The New England Patriots entered last month’s free agency with a perfectly aligning blend of needs and resources. Coming off a 7-9 season that saw the team struggle on both sides of the ball, the Patriots had to be aggressive if they wanted to turn their fortunes around heading into 2021.
Being among the league leaders in cap space and entering a depressed market created by the fallout of the Coronavirus pandemic, the team went to work as soon as the legal tampering window opened. When all was said and done, the Patriots had invested $168.8 million in guarantees while bolstering their depth across the board.
“It’s like investing in the stock market,” said owner Robert Kraft shortly after his organization’s unprecedented spending spree. “You take advantage of corrections and inefficiencies in the market when you can, and that’s what we did here. We’ll see. Nothing is guaranteed, and I’m very cognizant of that. But we’re not in the business to be in business. We’re in this business to win.”
While their roster is unquestionably a more talented one today than it was at the same time last month, the Patriots’ aggressiveness has not been met with universal praise. In fact, some prominent commentators have questioned New England’s approach.
Even before free agency, Pro Football Focus lobbied for the Patriots to liquidate their assets and try to tank for a quarterback in next year’s draft rather than restock the roster in a favorable market. PFF later labeled the entirety of New England’s free agency as “pretty questionable.”
Others such as members of Boston’s notorious sports talk radio clique joined in this refrain. The same was true for a recent ESPN story that crowned the winners and losers of free agency in various categories. What that story showed, however, is that the Patriots triggered a wide range of reactions: while some criticized them, others were pleased to see them proactively try to rebuild a roster that has not lived up to its end of the bargain in 2020.
ESPN’s Patriots beat writer, Mike Reiss, wrote the following, for example:
It’s a balance between “Are they smarter than the rest of the NFL?” and “Will they regret straying so far from the draft/develop/re-sign philosophy that has proved to be the best approach for sustainable success?” I understand their strategy: The cap goes down, better in-their-prime players hit the market because of it, there’s less competition to sign them, their cap space is abundant and the future cap is going to spike. So in the end, I give Belichick the benefit of the doubt. He has earned it.
Others echoed those remarks. Matt Bowen called the Patriots’ additions of tight ends Jonnu Smith and Hunter Henry the best signings of free agency, while Seth Walder and Kevin Seifert named them the most improved team. Field Yates labeled New England as a “decidedly more talented team” than it was before free agency.
While those remarks were positive, others were less than pleased.
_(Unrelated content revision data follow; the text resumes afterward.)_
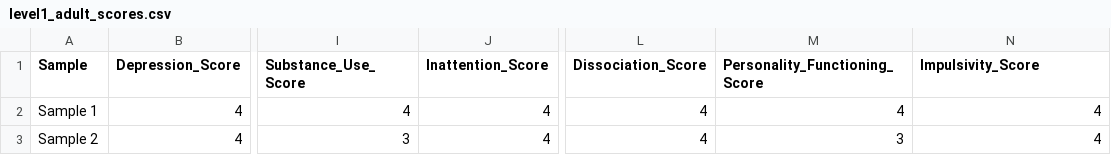
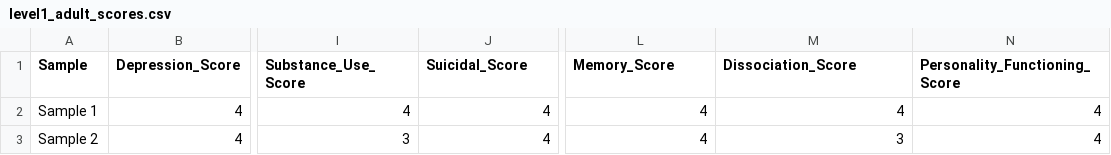
Before and after one commit to Basithmn/MindGauge, a CSV file: ml_backend/data/adult_scores/level1_adult_scores.csv, drawn as a sheet; only a part is shown, gaps mark what is left out; the diff names each change by its address in the sheet, - before the commit and + after, or states it on an @@ line.

```diff
--- a/ml_backend/data/adult_scores/level1_adult_scores.csv
+++ b/ml_backend/data/adult_scores/level1_adult_scores.csv
-J1: Inattention_Score
+J1: Suicidal_Score
-L1: Dissociation_Score
+L1: Memory_Score
-M1: Personality_Functioning_Score
+M1: Dissociation_Score
-N1: Impulsivity_Score
+N1: Personality_Functioning_Score
```
Also changed, not shown: 3 other files.
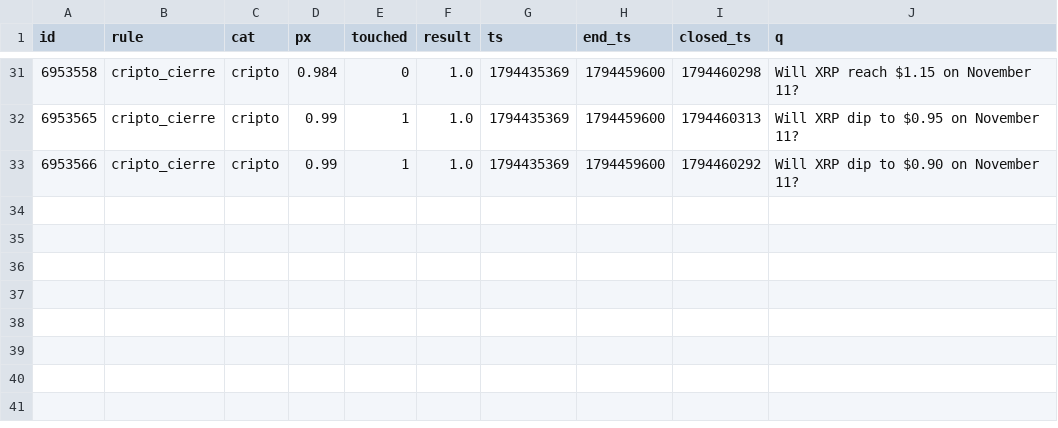
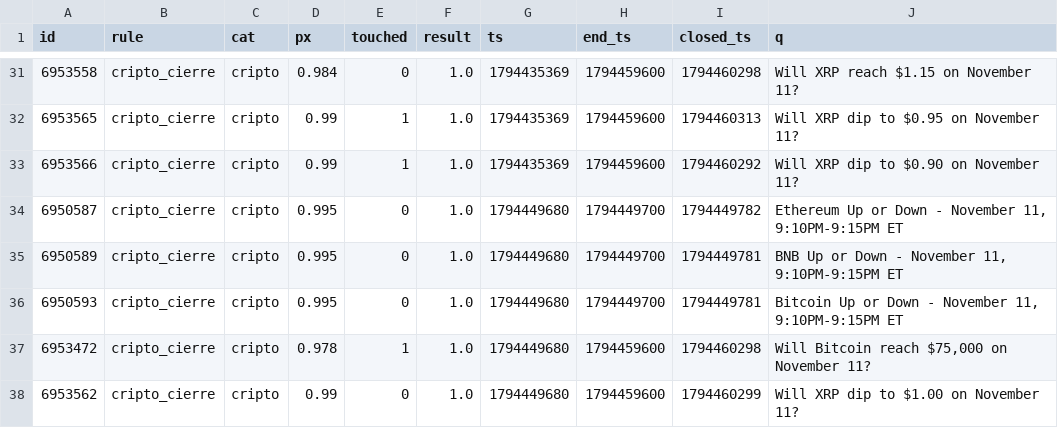
Before and after one commit to changelcerdajr-svg/changelpina, a CSV file: sweeper/data/paper/shadow_closed.csv, drawn as a sheet; only a part is shown, gaps mark what is left out.

```diff
--- a/sweeper/data/paper/shadow_closed.csv
+++ b/sweeper/data/paper/shadow_closed.csv
@@ -33 +33,6 @@ id,rule,cat,px,touched,result,ts,end_ts,closed_ts,q
 6953566,cripto_cierre,cripto,0.99,1,1.0,1794435369,1794459600,1794460292,Will XRP dip to $0.90 on November 11?
+6950587,cripto_cierre,cripto,0.995,0,1.0,1794449680,1794449700,1794449782,"Ethereum Up or Down - November 11, 9:10PM-9:15PM ET"
+6950589,cripto_cierre,cripto,0.995,0,1.0,1794449680,1794449700,1794449781,"BNB Up or Down - November 11, 9:10PM-9:15PM ET"
+6950593,cripto_cierre,cripto,0.995,0,1.0,1794449680,1794449700,1794449781,"Bitcoin Up or Down - November 11, 9:10PM-9:15PM ET"
+6953472,cripto_cierre,cripto,0.978,1,1.0,1794449680,1794459600,1794460298,"Will Bitcoin reach $75,000 on November 11?"
+6953562,cripto_cierre,cripto,0.99,0,1.0,1794449680,1794459600,1794460299,Will XRP dip to $1.00 on November 11?
```
Also changed, not shown: 3 other files.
Mike Clay, for example, named the Patriots when asked about free agency’s most head-scratching move:
The Patriots overpaying role-playing wide receivers. Nelson Agholor and Kendrick Bourne are fine No. 3 or No. 4 options on most teams. But New England seemed to misjudge a soft wide receiver market by committing $16 million to the inconsistent Agholor (more than Will Fuller V and Marvin Jones Jr. earned, among others) and $5 million to Bourne (more than John Brown, Breshad Perriman and Tyrell Williams agreed to, among others).
The wide receiver additions, in particular that of Nelson Agholor, were popular targets for those critical of New England’s investments. Others include the inactivity at quarterback outside of re-signing Cam Newton before the start of free agency week.
So, which perspective is the more reasonable one?
That is hard to say in early April and with the draft as a major complementary tool to add talent only happening later this month. One point of view is this one, however: The Patriots knew that needed to add to their roster, and that this year’s free agency presented a unique opportunity to do just that — not only considering that they had more cap space than all but two other clubs.
Robert Kraft said so himself.
“We had the ... third-most cap room at the start of free agency. This year, instead of having 10 or 12 teams competing for most of the top players, there were only two or three,” he pointed out.
The players brought in can be questioned to a certain degree, but the approach itself was a sound one. The Patriots had money, and they spent it. And while their aggressiveness may seem uncharacteristic, it was not according to head coach/general manager Bill Belichick.
“I don’t know how we could be any more aggressive than we were for the last five years — I’m talking about the ‘14 to ‘18 period, well I’ll throw last year in there, too,” he said during his end-of-season press conference in early January. “I would say we’re always trying to be aggressive. We’re always trying to improve the team in any way we can, whether that’s a play, a technique, a personnel decision, whatever it is, and we evaluate every single thing that we do.”
New England’s aggressiveness did not stop with its first losing season in 2020. Quite the opposite, actually. And while some were not happy with that, the fact remains that Belichick and company will try to take advantage of the market whenever they can to try to improve the depth and talent of their team. Last month was no different.
Will it pay off? That remains to be seen, but as Mike Reiss and Robert Kraft himself pointed out: Belichick has earned the benefit of the doubt.